A tough year for architecture in Auckland – but a surprisingly good one.
That’s according to the conveyor of the Auckland Architecture Awards jury Blair Farquhar.
“You’d expect tougher times to affect the number of entries into these awards, and that’s certainly the case with some types of architecture, such as commercial buildings,” Mr Farquhar says.
“However, just as fine wine comes from scrappy soil, so good architecture emerges from challenging circumstances.”
Mr Farquhar says several award-winning commercial buildings had transcended the economic circumstances. One of them is Geyser, the Parnell office building designed by Patterson Associates which the awards jury said is an “innovative and bravura” building which evokes “the intimacy of medieval urbanism”.
Two other commercial buildings received awards. With their "Meccano-like perforated steel skins”, the Britomart Showcases, designed by Cheshire Architects and Assembly Architects, “express a joy in construction”, the jury says, and Blum, designed by Williams Architects, is an “inspiring” office building and showroom sited in an Avondale light industrial area.
Several buildings in the civic realm met Aucklanders’ raised expectations for public architecture, Mr Farquhar says. The long-anticipated Q Theatre, designed by Cheshire Architects and Williams Ross Architects is, the jury says, “an adroit and harmonious insertion into a constrained and historic site”.
On Queens Wharf, The Cloud, the lightweight pavilion designed by Jasmax, has “a fluid form that suits its watery environs and sits well against the solid shapes of neighbouring maritime buildings”.
Another waterfront winner is Karanga Plaza and Kiosk, the Wynyard Quarter public place designed by Architectus, and described by the jury as “an exemplar of democratic urban design, conceived with public use and enjoyment in mind”.
Education buildings feature strongly. Architectus won awards for two school buildings – the Performing Arts Centre at St Cuthbert’s College, a building which “expresses clarity and declares permanence, and is easily navigated and functionally excellent”, and St Peter’s College Sports Complex, a “robust and elegant bunker” cleverly designed for a tight site on busy Khyber Pass.
Jasmax’s Performing Arts Centre at Massey High School is “an important and inspiring building for its school and wider community”, the jury says, and at the University of Auckland’s Medical School in Grafton the same practice has performed successful “open-heart surgery” to “unclog teaching spaces to provide modern learning environments”.

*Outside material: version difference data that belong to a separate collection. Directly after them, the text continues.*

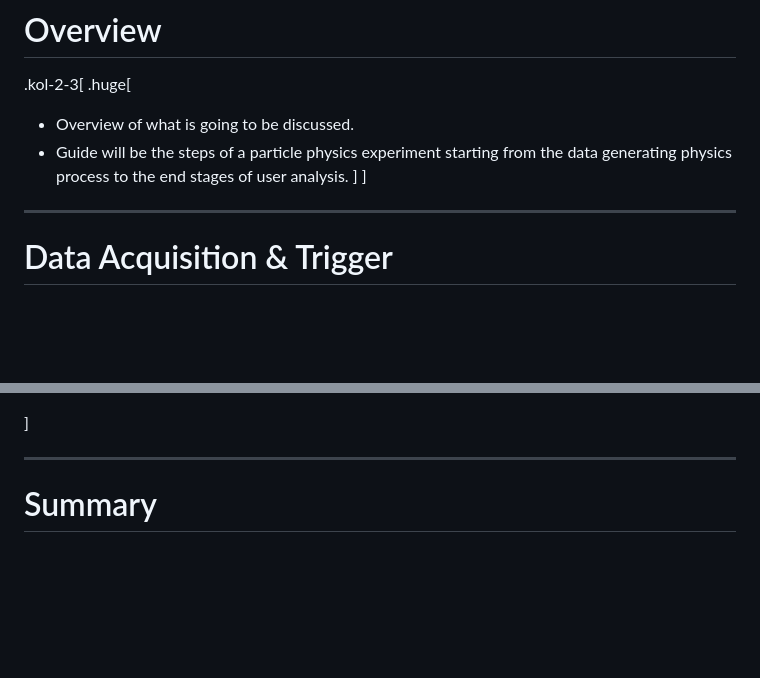
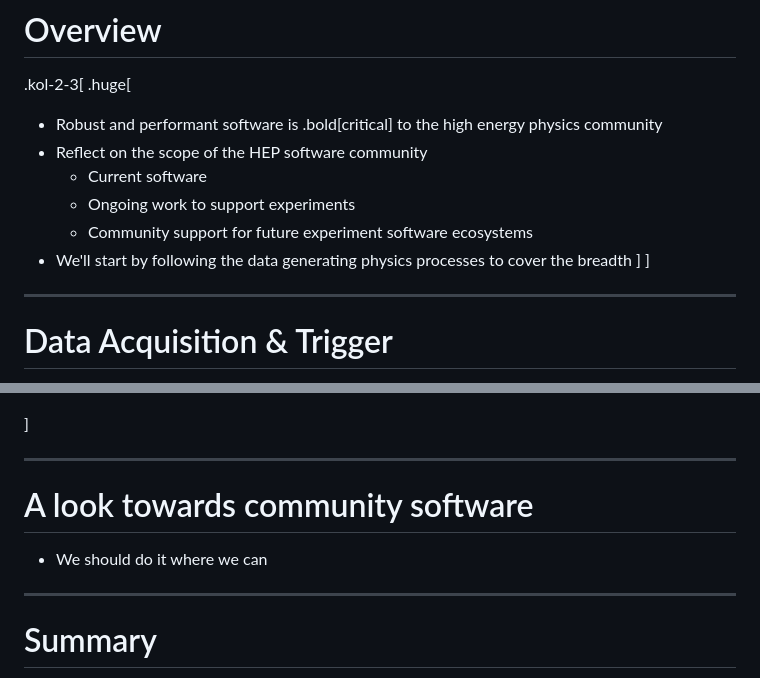
Before and after one commit to matthewfeickert-talks/talk-aps-global-physics-summit-2026, a Markdown page: talk.md, 2 parts joined by grey strips. GitHub-like rendering; blank space fills up the shorter version.

Commit message:
Add introduction slide

```diff
--- a/talk.md
+++ b/talk.md
@@ -29,8 +29,12 @@ This talk will review the global HEP software ecosystem and discuss how it is us
 
 .kol-2-3[
 .huge[
-* Overview of what is going to be discussed.
-* Guide will be the steps of a particle physics experiment starting from the data generating physics process to the end stages of user analysis.
+* Robust and performant software is .bold[critical] to the high energy physics community
+* Reflect on the scope of the HEP software community
+   - Current software
+   - Ongoing work to support experiments
+   - Community support for future experiment software ecosystems
+* We'll start by following the data generating physics processes to cover the breadth
 ]
 ]
 
@@ -197,6 +201,11 @@ Simulation is essential for interpreting experimental results, and it consumes r
 ]
 
 ---
+# A look towards community software
+
+* We should do it where we can
+
+---
 # Summary
 
 * Outlook
```
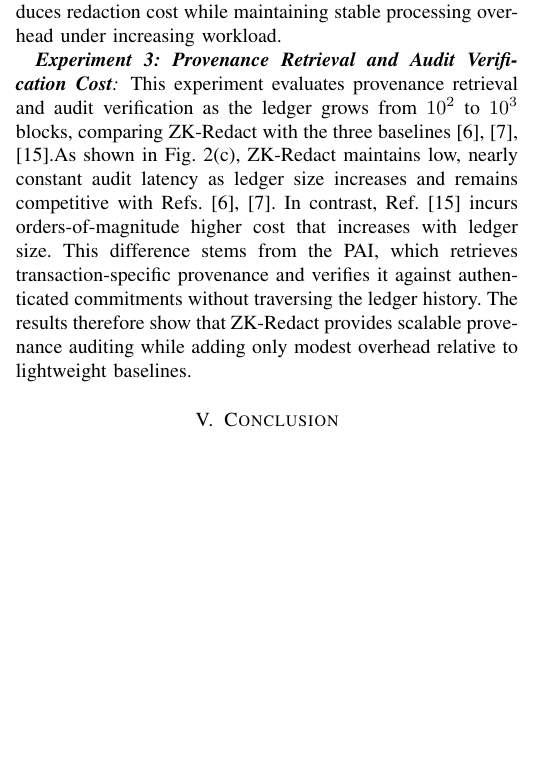
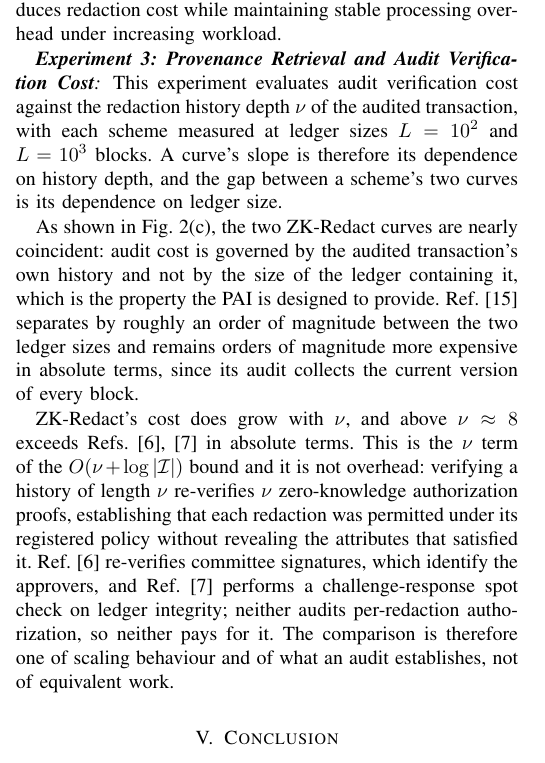
Before and after one commit to Jaoguya/ZKRedact, a LaTeX paper (Reference/ZK-Redact Scheme/ZK-Redact_notation_fixed.tex): part of one column of page 6 of 7, cut so that both start at the same text, the shorter picture padded with empty space. Compiled offline with pdfLaTeX.

Commit message:
Drop the transport qualifier where no transport was used, and correct Exp 3
LABELS carried "(in-process)" on ref10_emt for every figure, but only
Exp 1 measures Ref[10] over a transport: vote_transport carries COMMITTEE
VOTES, which happen during authorization. ref10's Audit calls
scanForRedactions and verifyEMT, and Redact never touches it either. So
on the Exp 2 and Exp 3 curves the qualifier named a choice that had no
bearing on the number under it.

The Exp 3 paragraph also named the wrong axis — it described the ledger
growing from 1e2 to 1e3 blocks, while the figure plots history depth and
carries ledger size as the solid/dashed pairing — and called the result
"competitive with" Refs [6] and [7] when at nu=16 ZK-Redact is 28 ms
against VRBC's 2.7 ms.

Rewritten to claim what the data shows: the two ZK-Redact curves are
coincident, which is the ledger-independence the PAI exists to provide;
cost grows in nu because verifying a history of length nu re-verifies nu
zero-knowledge authorization proofs. Ref[6] re-verifies committee
signatures and Ref[7] spot-checks ledger integrity — neither audits
per-redaction authorization, so neither pays for it.

Co-Authored-By: Claude Opus 5 <noreply@anthropic.com>

```diff
--- a/Reference/ZK-Redact Scheme/ZK-Redact_notation_fixed.tex
+++ b/Reference/ZK-Redact Scheme/ZK-Redact_notation_fixed.tex
@@ -997,17 +997,31 @@ processing overhead under increasing workload.
 \subsubsection*{\textbf{Experiment 3: Provenance Retrieval and Audit Verification Cost}}
 \label{exp:provenance-audit}
 
-This experiment evaluates provenance retrieval and audit verification as
-the ledger grows from $10^2$ to $10^3$ blocks, comparing ZK-Redact with
-the three baselines~\cite{ref10,ref13,ref22}.As shown in Fig.~\ref{fig:combined_3_panel}(c), ZK-Redact maintains low,
-nearly constant audit latency as ledger size increases and remains
-competitive with Refs.~\cite{ref10,ref13}. In contrast,
-Ref.~\cite{ref22} incurs orders-of-magnitude higher cost that increases
-with ledger size. This difference stems from the PAI, which retrieves
-transaction-specific provenance and verifies it against authenticated
-commitments without traversing the ledger history. The results therefore
-show that ZK-Redact provides scalable provenance auditing while adding
-only modest overhead relative to lightweight baselines.
+This experiment evaluates audit verification cost against the redaction
+history depth $\nu$ of the audited transaction, with each scheme measured
+at ledger sizes $L=10^2$ and $L=10^3$ blocks. A curve's slope is therefore
+its dependence on history depth, and the gap between a scheme's two curves
+is its dependence on ledger size.
+
+As shown in Fig.~\ref{fig:combined_3_panel}(c), the two ZK-Redact curves
+are nearly coincident: audit cost is governed by the audited transaction's
+own history and not by the size of the ledger containing it, which is the
+property the PAI is designed to provide. Ref.~\cite{ref22} separates by
+roughly an order of magnitude between the two ledger sizes and remains
+orders of magnitude more expensive in absolute terms, since its audit
+collects the current version of every block.
+
+ZK-Redact's cost does grow with $\nu$, and above $\nu\approx8$ exceeds
+Refs.~\cite{ref10,ref13} in absolute terms. This is the $\nu$ term of the
+$O(\nu+\log|\mathcal{I}|)$ bound and it is not overhead: verifying a
+history of length $\nu$ re-verifies $\nu$ zero-knowledge authorization
+proofs, establishing that each redaction was permitted under its
+registered policy without revealing the attributes that satisfied it.
+Ref.~\cite{ref10} re-verifies committee signatures, which identify the
+approvers, and Ref.~\cite{ref13} performs a challenge-response spot check
+on ledger integrity; neither audits per-redaction authorization, so
+neither pays for it. The comparison is therefore one of scaling behaviour
+and of what an audit establishes, not of equivalent work.
 
 \section{Conclusion}
 
```
Also changed, not shown: 1 other file.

The jury was impressed with the redevelopment of the Manurewa campus of the Blind and Low Vision Education Network NZ (BLENNZ). It praised ASC Architects for the empathy and care with which the practice designed an “accessible, protective and inspiring building” for those whose vision is impaired.
Another stimulating and superbly functional building acknowledged by the jury is the University of Auckland’s Leigh Marine Centre, designed by Cheshire Architects. The building, the jury says, is “ideally suited to its place and purpose – surely it will provide happy memories of days spent studying in this campus by the sea”.
One category where the awards jury was spoilt for choice, the convenor says, was residential architecture.
“As always, the quality of domestic design was very high,” Mr Farquhar says. “Contemporary architects are adding, brilliantly, to an inherited tradition of artful responses to what are, by any standards, extraordinary sites.”
In the Britomart precinct, Cheshire Architects, working with Brendan Ryan and Nick McCaw, have produced through clever design and inexpensive materials “a relaxed and convivial atmosphere” at Mexico: Restaurant and Tequila Bar.
Two heritage buildings reworked for hospitality purposes also won awards. The Imperial Buildings in Fort Lane have been revived by Fearon Hay Architects to produce “a surprising little world of interconnected and characterful spaces”, and a cargo shed in Wynyard Quarter has been converted by Architecture HDT into the restaurant and bar, Jack Tar, “without compromising the existing building or betraying its robust simplicity”.
Sport also gets its due, thanks to the Broadcast Tower at North Harbour Stadium, designed by Copeland Architects. The jury says the “hovering glass and steel box performs and exhibits its function with élan”.